I haven’t said anything about the platinum coin option, until now, because I am of two minds about it. One part of me says this is a very bad idea. We all understand the intent of the law that would allow this, to permit commemorative coins to be minted. Do we really want leaders who are willing to take advantage of any loophole to do things that are contrary to the intent of a law just because it suits their purposes? How can the public trust Democrats to be responsible if they are willing to do things like this? What other stunts might they pull? If they want to go to war, attack Iran for example, does this mean they will take a Bushian approach and “just do it” no matter what the intent of the constitution is on these matters? I don’t want those kinds of leaders.

But what do you do if the other side refuses to play by the traditional rules? What if they are already using tactics that push far beyond the intent of congressional rules to impose their will? If one side is ignoring the traditional rules of engagement and hiding behind trees rather than marching in straight battle lines, is it okay to do so yourself? If the other side tortures, does that mean you should?

For torture, the answer is no, but in this case I think the answer is different. The Republicans will not play by fair rules of engagement, and worse they have taken members of the public hostage as a way to win/influence the battle (Saddam’s human umbrellas come to mind). If we don’t get our way, we’ll crash the economy and hurt people—the threat is clear. Obama, in his role of leader of all, not just Democrats, has chosen to, in effect, pay the ransom by giving in on key issues. But if the hostages can be freed another way, one that avoids giving in to the hostage-takers, it ought to be considered.

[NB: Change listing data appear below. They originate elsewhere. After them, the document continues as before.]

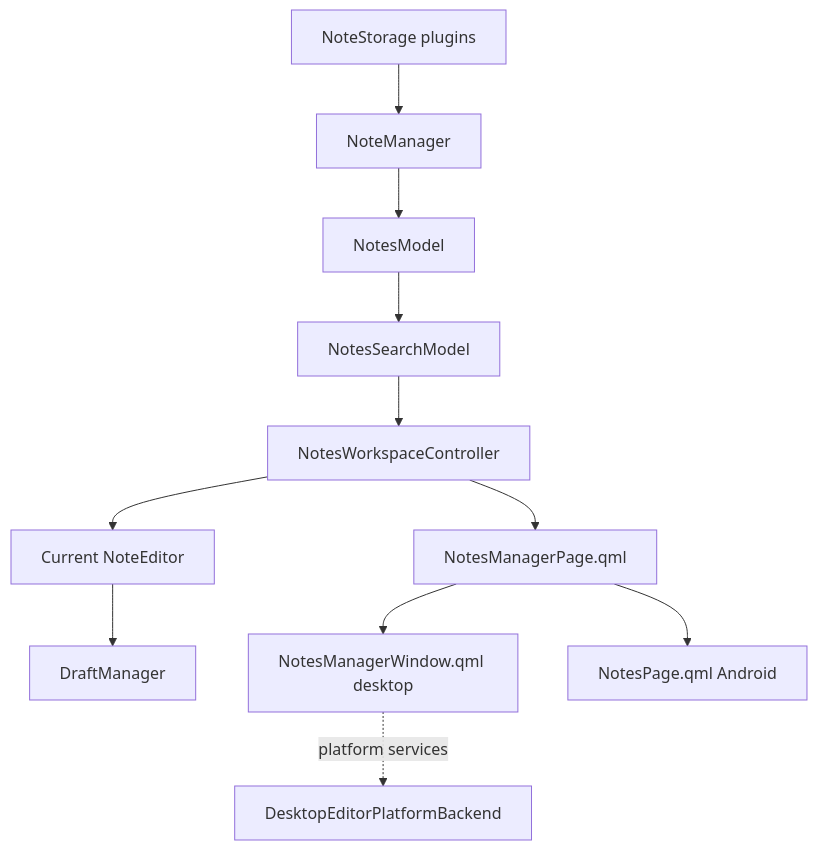
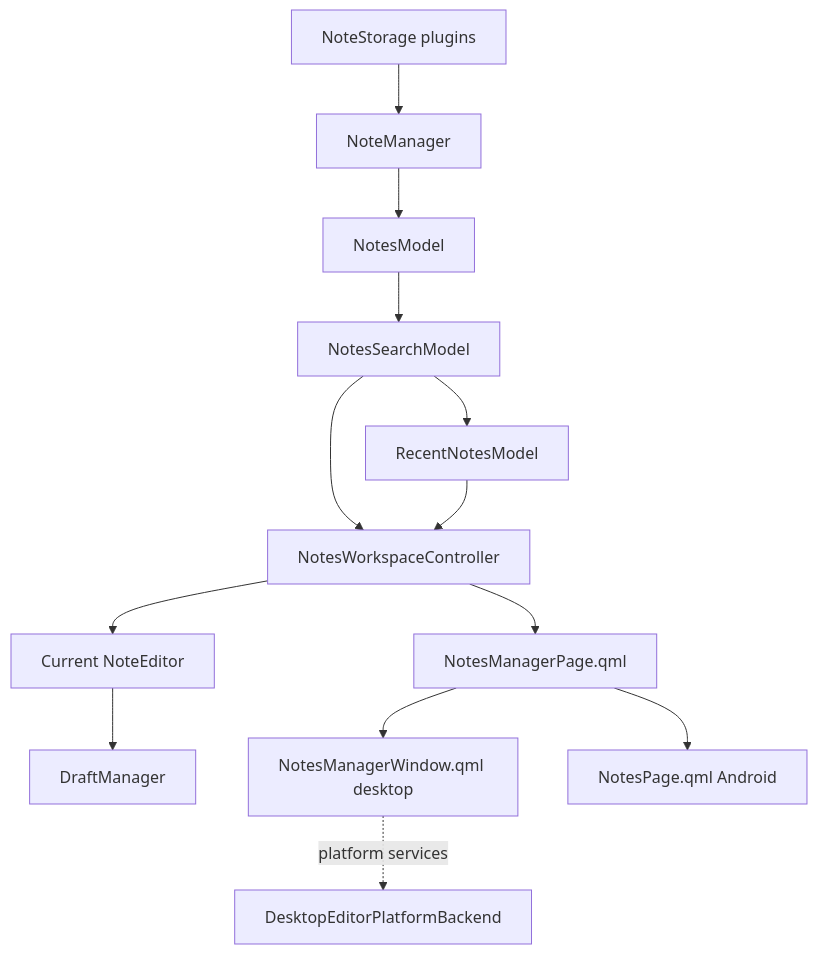
One commit to Ri0n/QtNote changed the first of 2 diagrams in docs/notes-manager-architecture.md. Above: the diagram before and after it, drawn with Mermaid. The commit also changed other lines of this file and 39 other files, not shown here.

````diff
--- a/docs/notes-manager-architecture.md
+++ b/docs/notes-manager-architecture.md
@@ -12,14 +12,16 @@
 ```mermaid
 flowchart TD
     NS[NoteStorage plugins] --> NM[NoteManager]
     NM --> MODEL[NotesModel]
     MODEL --> SEARCH[NotesSearchModel]
+    SEARCH --> RECENT[RecentNotesModel]
     SEARCH --> WC[NotesWorkspaceController]
+    RECENT --> WC
     WC --> PAGE[NotesManagerPage.qml]
     WC --> EDITOR[Current NoteEditor]
     EDITOR --> DRAFTS[DraftManager]
 
     PAGE --> DW[NotesManagerWindow.qml desktop]
     PAGE --> AM[NotesPage.qml Android]
     DW -. platform services .-> DPB[DesktopEditorPlatformBackend]
 ```
````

So perhaps it’s okay to match ridiculous tactics with ridiculous responses. Mint the coin, but make absolutely sure the public knows that it is only being done because the other side refuses to play fair, refuses to play by the explicit and implicit rules of political engagement. That’s key to winning the battle for public. Putting John Boehner’s face on the coin, as Paul Krugman suggested this morning, would certainly be a step in that direction.